On 07/21/2011 09:33 PM, Nico Kadel-Garcia wrote:
> On Thu, Jul 21, 2011 at 6:12 AM, Andy Canfield<andy.canfield_at_pimco.mobi> wrote:
>> ADDENDUM ...
>> I used root to create the /data/svn directory. Then, anticpiating problems,
>> I did a chmod to make it writable to all.
>> Later I ran svnadmin create /data/svn/sample and it created an entire
>> repository directory tree under /data/svn. I don't remember but I probably
>> ran it as root.
>> I just now noticed that /data/svn/sample and all the sub-directories and
>> files therein are owned by root and, usually, writable only by root. This is
>> probably going to cause problems for Apache / mod_dav_svn which, of course,
>> runs as the 'apache user' ("www-data") instead of root.
>> Where did I go wrong? The manual talks about commands but does not seem to
>> talk about what user is executing the command. Do I have to run svnadmin as
>> www-data? Is there a way to create a repository using my browser?
> Welcome to sys-admin hell, the "documentation is true, but not
> complete" world that I've spent so many years in. The connections
> between different pieces of information that are obvious to someone
> who's been through similar issues in the past are not obvious to a an
> intelligent but new person like yourself.
Yes. But don't forget "The documentation was true, then, but may not be
true any more". I once googled for how to install Tomcat and the first
web page I hit said that I had to recompile Apache myself. Written in 2002.
> It goes back to "what are you trying to achieve". If you're setting up
> an svn+ssh repository with direct user logins, various components need
> to be owned with "write" permissions for those users. This is
> typically done by putting users in a particular authorized group, such
> as "project1" for the "project1" repository at /var/svn/project1. The
> configuration files, such as /var/svn/project1/conf/ and
> /var/svn/project1/scripts, can be owned by any user or group, as long
> as the connecting user has appropriate read or execute access.
> If you're setting it up for web access, it needs to have the writable
> /var/svn/project1/db directory writable by whatever user runs the HTTP
> daemon, typically "apache" or "www-data" on modern Linux systems. If
> you're setting up both web access and svn+ssh, your life becomes more
> interesting and we could review that. It's tricky to do well.
I got that impression, after lots of agony over user group permissions
on the repositories.
> /var/svn/project1/db directory needs write access for the users. All
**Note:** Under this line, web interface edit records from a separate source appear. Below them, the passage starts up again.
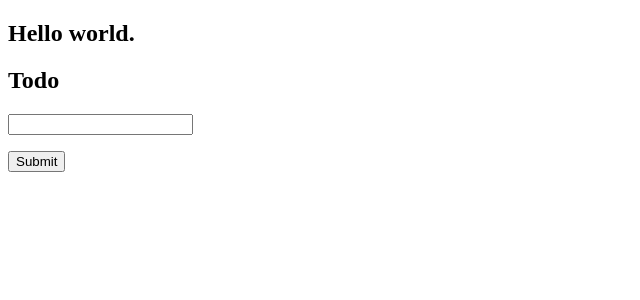
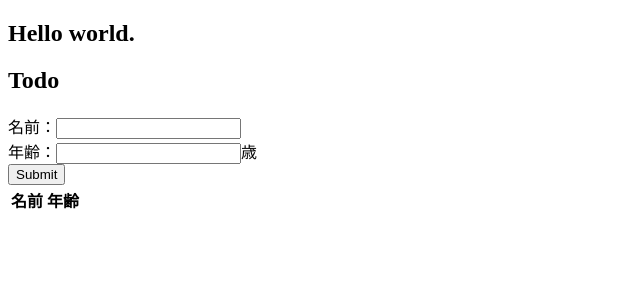
Before and after one commit to kanae-81/_template_react_ts, a React app: page / in a window 1280 px wide. Shown: the top 300 px of the page, without its empty margins (0-640 px from the left). Built offline with nearby package versions, Linux system fonts and the light colour scheme.

Commit message:
tableにしてみた

```diff
--- a/src/client/Actions/Todo.tsx
+++ b/src/client/Actions/Todo.tsx
@@ -1,13 +1,19 @@
 // アクションクリエーターの定義（view側で、あるイベントを掴んだ時に、適切な状態宣言を行うための仕組み）
 export const ADD_TODO = 'ADD_TODO';
-export const CHANGE_TEXT = 'CHANGE_TEXT';
+export const CHANGE_NAME = 'CHANGE_NAME';
+export const CHANGE_AGE = 'CHANGE_AGE';
 
 // ここをちゃんとアロー関数にしないとだめ
 export const addTodo = () => ({
 	type: ADD_TODO,
 });
 
-export const changeText = () => ({
-	type: CHANGE_TEXT,
-	text: 'a',
+export const changeName = (e: any) => ({
+	type: CHANGE_NAME,
+	name: e.target.value,
 });
+
+export const changeAge = (e: any) => ({
+	type: CHANGE_AGE,
+	age: e.target.value,
+});
--- a/src/client/Components/Todo.tsx
+++ b/src/client/Components/Todo.tsx
@@ -1,42 +1,60 @@
 import React from 'react';
 import { connect } from 'react-redux';
-import { addTodo, changeText } from '../Actions/Todo';
+import { addTodo, changeName, changeAge } from '../Actions/Todo';
 
 const Todo = (props: any) => {
-	const todo = props.todo;
-	const todos = props.todos;
-
-	// const onChangeText = (e: {
-	// 	target: { value: React.SetStateAction<string> };
-	// }) => {
-	// 	setTodo(e.target.value);
-	// };
-
 	return (
 		<React.Fragment>
 			<h2>Todo</h2>
-			<input type="text" onChange={props.changeText} />
-			<p>{todo}</p>
-			<p>{todos}</p>
+			<div>
+				<label htmlFor="name">
+					名前：
+					<input
+						type="text"
+						value={props.name}
+						onChange={(e) => {
+							props.changeName(e);
+						}}
+					/>
+				</label>
+				<br></br>
+				<label htmlFor="age">
+					年齢：
+					<input
+						type="number"
+						value={props.age}
+						onChange={(e) => {
+							props.changeAge(e);
+						}}
+					/>
+					歳
+				</label>
+			</div>
 			<input type="submit" onClick={props.addTodo} />
-			<ul>
-				{todos.map((value: any) => {
-					return (
-						<li>
-							<label>
-								<input type="checkbox" />
-								{value}
-							</label>
-						</li>
-					);
-				})}
-			</ul>
+			<table>
+				<thead>
+					<tr>
+						<th>名前</th>
+						<th>年齢</th>
+					</tr>
+				</thead>
+				<tbody>
+					{props.todos.map((value: any, index: any) => {
+						return (
+							<tr key={index}>
+								<td>{value.name}</td>
+								<td>{value.age}歳</td>
+							</tr>
+						)
+					})}
+				</tbody>
+			</table>
 		</React.Fragment>
 	);
 };
 
 // これがアクションクリエーター？
 const mapStateToProps = (state: any) => state.todos;
-const mapDispatchProps = { addTodo, changeText };
+const mapDispatchProps = { addTodo, changeName, changeAge };
 
 export default connect(mapStateToProps, mapDispatchProps)(Todo);
--- a/src/client/Reducers/Todos.tsx
+++ b/src/client/Reducers/Todos.tsx
@@ -1,21 +1,32 @@
-import { ADD_TODO, CHANGE_TEXT } from '../Actions/Todo';
-import { text } from 'express';
+import { ADD_TODO, CHANGE_NAME, CHANGE_AGE } from '../Actions/Todo';
 
 const initialState = {
-	todo: '',
+	name: '',
+	age: '',
 	todos: [],
 };
 
 export default (state: any = initialState, action: any) => {
-	const inputText = action.text;
 	switch (action.type) {
-		case CHANGE_TEXT:
-			// console.log(action);
-			// state.todo = inputText;
-			return state.todo;
-		case ADD_TODO:
-			state.todos = [...state.todos, state.todo];
-			return { todos: [state.todos] };
+		case CHANGE_NAME:
+			return {
+				name: action.name,
+				age: state.age,
+				todos: state.todos,
+			};
+		case CHANGE_AGE:
+			return {
+				name: state.name,
+				age: action.age,
+				todos: state.todos,
+			};
+		case ADD_TODO: {
+			return {
+				name: '',
+				age: '',
+				todos: [...state.todos, { name: state.name, age: state.age }],
+			};
+		}
 		default:
 			return state;
 	}
```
> of them. When you use the kind of shared permission access you've
> selected based on active local logins, you've given up control of that
> directory to all the local users. It is theoretically possible to set
> up cron job that scans that directory and resets ownership to a local
> "svn" user of all successfully loaded revisions, and set the directory
> permissions to 1777 to prevent users deleting each other's revisions,
> but without such chicanery you cannot defend this file in that kind of
> "shard access" setup.
My current impression is that the /var/syn/project/... directories need
write access to whatever system user is running the service; either
apache/mod_dav_svn.so or svnserve. Hell breaks loose when you have to
use direct access to use svnadmin. Since websvn is said to work, and
websvn runs under Apache, it should be happy with the same system user
ownership as apache/mod_dav_svn.so likes.
> This is also where you get into trouble with your ideal of "locking
> down individual files". Individual working copy files aren't stored in
> the database, they are *assembled* from the list of revisions involved
> in modifying that file throughout that file's history. This is partly
> why the most viable Subversion models of preventing individual file or
> difectory modifications are all in the pre-commit stages, not in the
> database structure itself.
> And unfortunately, this sort of chicanery is not replicated for
> backups: if you run "svnadmin hotcopy" to copy your repository, it
> will not preserve the funky ownerships, and you'll need to deal with
> it again.
> Andy, it really sounds like you're getting caught up in the small
> details. What *must* you have? Access for everyone with a valid system
> login, or a designated list of users? Can your people use SSH keys,
> which can seriously simplify ownership issues, and will HTTPS access
> serve their needs?
The group I'm with right now only has three members, and this is the
server for our organization, and so everyone happens to have a login on
Obviously a server tends to have lots of different users, doing lots of
different things. A centralized login authentication system is
desirable. And for my experience, on a single machine server, that's the
standard OS user login. It works for ssh and sftp and ftp. No need to
memorize three passwords, no need to set up three different
Unfortunately http and MySQL don't authenticate that way, so we have to
set up parallel systems. 'htpasswd' is just another version of
'/etc/passwd' to me, and a usually unnecessary redundancy.
I look at setting up Subversion authentication, and the first option I
hope for is:
use-what-you-already-have = yes
Of course, my experience is in small groups, not big ones. For example,
it has been decades since I've worked with a project involving more than
one programmer. That's why I have to LEARN Subversion; because I've
never needed it before and I"m not even sure that I need it now. But it
sounds like a useful skill.
Thanks for all.
Received on 2011-07-22 08:46:56 CEST